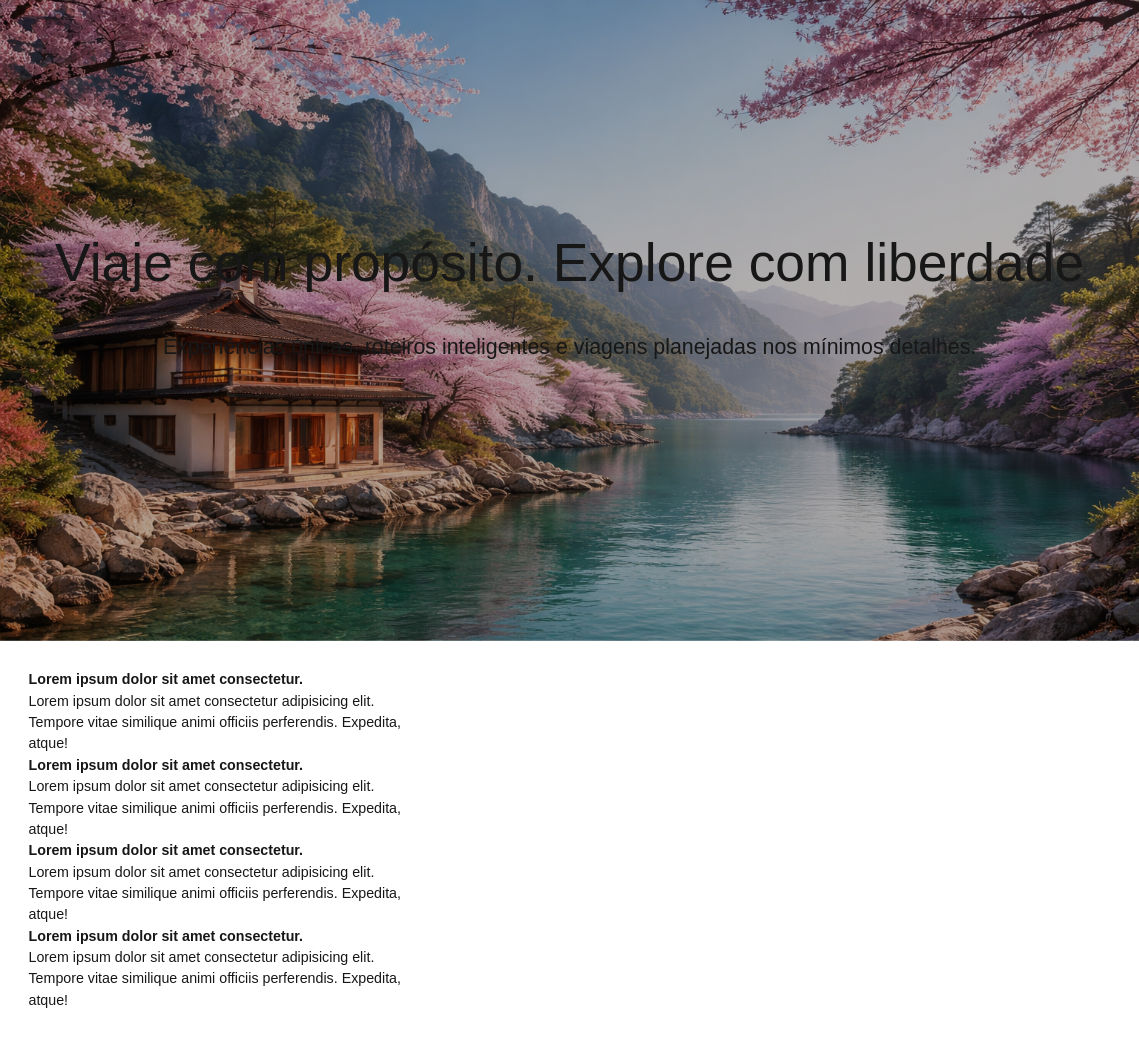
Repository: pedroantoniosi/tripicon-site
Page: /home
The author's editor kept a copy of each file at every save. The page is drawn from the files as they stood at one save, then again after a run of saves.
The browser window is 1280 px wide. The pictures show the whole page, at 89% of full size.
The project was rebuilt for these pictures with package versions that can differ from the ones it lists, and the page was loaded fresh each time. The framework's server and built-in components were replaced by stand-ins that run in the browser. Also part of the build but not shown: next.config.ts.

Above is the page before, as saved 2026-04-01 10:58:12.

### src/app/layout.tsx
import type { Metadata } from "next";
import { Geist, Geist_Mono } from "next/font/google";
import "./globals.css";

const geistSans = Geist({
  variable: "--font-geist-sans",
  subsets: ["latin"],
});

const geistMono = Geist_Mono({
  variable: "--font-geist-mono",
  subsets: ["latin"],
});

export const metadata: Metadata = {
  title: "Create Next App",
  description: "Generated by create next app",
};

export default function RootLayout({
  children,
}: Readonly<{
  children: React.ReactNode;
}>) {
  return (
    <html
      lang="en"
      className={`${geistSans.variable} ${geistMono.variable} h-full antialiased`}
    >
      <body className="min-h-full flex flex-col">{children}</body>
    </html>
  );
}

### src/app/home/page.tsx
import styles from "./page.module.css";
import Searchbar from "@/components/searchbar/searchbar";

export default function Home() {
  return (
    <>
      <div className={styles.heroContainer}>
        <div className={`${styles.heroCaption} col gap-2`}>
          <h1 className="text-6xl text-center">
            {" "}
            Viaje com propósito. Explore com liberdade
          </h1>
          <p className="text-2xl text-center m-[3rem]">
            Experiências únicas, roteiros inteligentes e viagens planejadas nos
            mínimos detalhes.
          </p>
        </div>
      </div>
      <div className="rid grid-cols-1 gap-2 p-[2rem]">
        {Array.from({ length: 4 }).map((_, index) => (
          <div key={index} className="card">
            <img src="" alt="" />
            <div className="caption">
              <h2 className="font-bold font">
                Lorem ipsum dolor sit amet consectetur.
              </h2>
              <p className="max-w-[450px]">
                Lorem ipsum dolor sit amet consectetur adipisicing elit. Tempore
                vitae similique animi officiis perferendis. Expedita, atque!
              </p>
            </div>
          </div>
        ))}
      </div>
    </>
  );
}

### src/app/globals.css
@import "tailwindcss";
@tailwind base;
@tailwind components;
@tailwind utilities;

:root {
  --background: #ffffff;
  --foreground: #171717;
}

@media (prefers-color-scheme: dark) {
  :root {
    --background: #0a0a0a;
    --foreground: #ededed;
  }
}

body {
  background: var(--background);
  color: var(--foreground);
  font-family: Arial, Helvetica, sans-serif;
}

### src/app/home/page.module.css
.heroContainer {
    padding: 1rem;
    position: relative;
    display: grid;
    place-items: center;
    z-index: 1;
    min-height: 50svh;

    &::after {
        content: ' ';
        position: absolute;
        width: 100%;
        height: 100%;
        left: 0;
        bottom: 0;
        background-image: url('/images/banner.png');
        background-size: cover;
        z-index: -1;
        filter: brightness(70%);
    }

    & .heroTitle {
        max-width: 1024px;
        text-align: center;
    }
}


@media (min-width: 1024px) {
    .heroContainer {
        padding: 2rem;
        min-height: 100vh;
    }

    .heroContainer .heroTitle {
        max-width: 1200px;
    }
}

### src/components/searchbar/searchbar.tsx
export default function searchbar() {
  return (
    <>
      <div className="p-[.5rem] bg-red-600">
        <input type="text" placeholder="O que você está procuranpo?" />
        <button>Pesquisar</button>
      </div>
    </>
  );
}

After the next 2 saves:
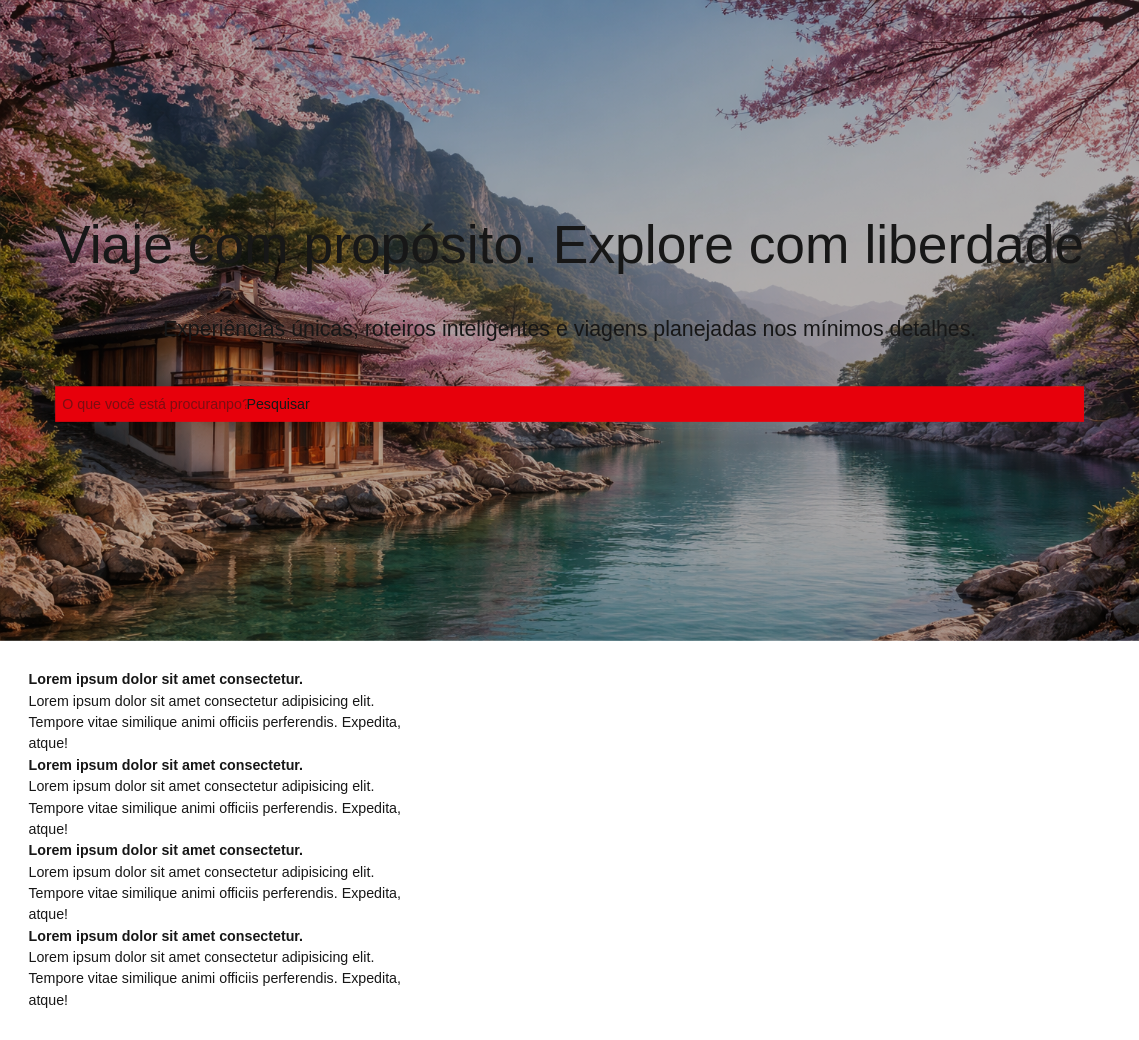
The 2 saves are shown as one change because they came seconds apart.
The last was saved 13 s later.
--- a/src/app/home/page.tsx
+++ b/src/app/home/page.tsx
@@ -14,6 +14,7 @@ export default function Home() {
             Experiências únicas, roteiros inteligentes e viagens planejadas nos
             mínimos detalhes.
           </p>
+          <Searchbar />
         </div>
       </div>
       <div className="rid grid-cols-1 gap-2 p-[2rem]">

[Requirement]
Please set the data above down exactly, with the pictures removed.

[Output of the task]
Repository: pedroantoniosi/tripicon-site
Page: /home
The author's editor kept a copy of each file at every save. The page is drawn from the files as they stood at one save, then again after a run of saves.
The browser window is 1280 px wide. The pictures show the whole page, at 89% of full size.
The project was rebuilt for these pictures with package versions that can differ from the ones it lists, and the page was loaded fresh each time. The framework's server and built-in components were replaced by stand-ins that run in the browser. Also part of the build but not shown: next.config.ts.

Above is the page before, as saved 2026-04-01 10:58:12.

### src/app/layout.tsx
import type { Metadata } from "next";
import { Geist, Geist_Mono } from "next/font/google";
import "./globals.css";

const geistSans = Geist({
  variable: "--font-geist-sans",
  subsets: ["latin"],
});

const geistMono = Geist_Mono({
  variable: "--font-geist-mono",
  subsets: ["latin"],
});

export const metadata: Metadata = {
  title: "Create Next App",
  description: "Generated by create next app",
};

export default function RootLayout({
  children,
}: Readonly<{
  children: React.ReactNode;
}>) {
  return (
    <html
      lang="en"
      className={`${geistSans.variable} ${geistMono.variable} h-full antialiased`}
    >
      <body className="min-h-full flex flex-col">{children}</body>
    </html>
  );
}

### src/app/home/page.tsx
import styles from "./page.module.css";
import Searchbar from "@/components/searchbar/searchbar";

export default function Home() {
  return (
    <>
      <div className={styles.heroContainer}>
        <div className={`${styles.heroCaption} col gap-2`}>
          <h1 className="text-6xl text-center">
            {" "}
            Viaje com propósito. Explore com liberdade
          </h1>
          <p className="text-2xl text-center m-[3rem]">
            Experiências únicas, roteiros inteligentes e viagens planejadas nos
            mínimos detalhes.
          </p>
        </div>
      </div>
      <div className="rid grid-cols-1 gap-2 p-[2rem]">
        {Array.from({ length: 4 }).map((_, index) => (
          <div key={index} className="card">
            <img src="" alt="" />
            <div className="caption">
              <h2 className="font-bold font">
                Lorem ipsum dolor sit amet consectetur.
              </h2>
              <p className="max-w-[450px]">
                Lorem ipsum dolor sit amet consectetur adipisicing elit. Tempore
                vitae similique animi officiis perferendis. Expedita, atque!
              </p>
            </div>
          </div>
        ))}
      </div>
    </>
  );
}

### src/app/globals.css
@import "tailwindcss";
@tailwind base;
@tailwind components;
@tailwind utilities;

:root {
  --background: #ffffff;
  --foreground: #171717;
}

@media (prefers-color-scheme: dark) {
  :root {
    --background: #0a0a0a;
    --foreground: #ededed;
  }
}

body {
  background: var(--background);
  color: var(--foreground);
  font-family: Arial, Helvetica, sans-serif;
}

### src/app/home/page.module.css
.heroContainer {
    padding: 1rem;
    position: relative;
    display: grid;
    place-items: center;
    z-index: 1;
    min-height: 50svh;

    &::after {
        content: ' ';
        position: absolute;
        width: 100%;
        height: 100%;
        left: 0;
        bottom: 0;
        background-image: url('/images/banner.png');
        background-size: cover;
        z-index: -1;
        filter: brightness(70%);
    }

    & .heroTitle {
        max-width: 1024px;
        text-align: center;
    }
}


@media (min-width: 1024px) {
    .heroContainer {
        padding: 2rem;
        min-height: 100vh;
    }

    .heroContainer .heroTitle {
        max-width: 1200px;
    }
}

### src/components/searchbar/searchbar.tsx
export default function searchbar() {
  return (
    <>
      <div className="p-[.5rem] bg-red-600">
        <input type="text" placeholder="O que você está procuranpo?" />
        <button>Pesquisar</button>
      </div>
    </>
  );
}

After the next 2 saves:
The 2 saves are shown as one change because they came seconds apart.
The last was saved 13 s later.
--- a/src/app/home/page.tsx
+++ b/src/app/home/page.tsx
@@ -14,6 +14,7 @@ export default function Home() {
             Experiências únicas, roteiros inteligentes e viagens planejadas nos
             mínimos detalhes.
           </p>
+          <Searchbar />
         </div>
       </div>
       <div className="rid grid-cols-1 gap-2 p-[2rem]">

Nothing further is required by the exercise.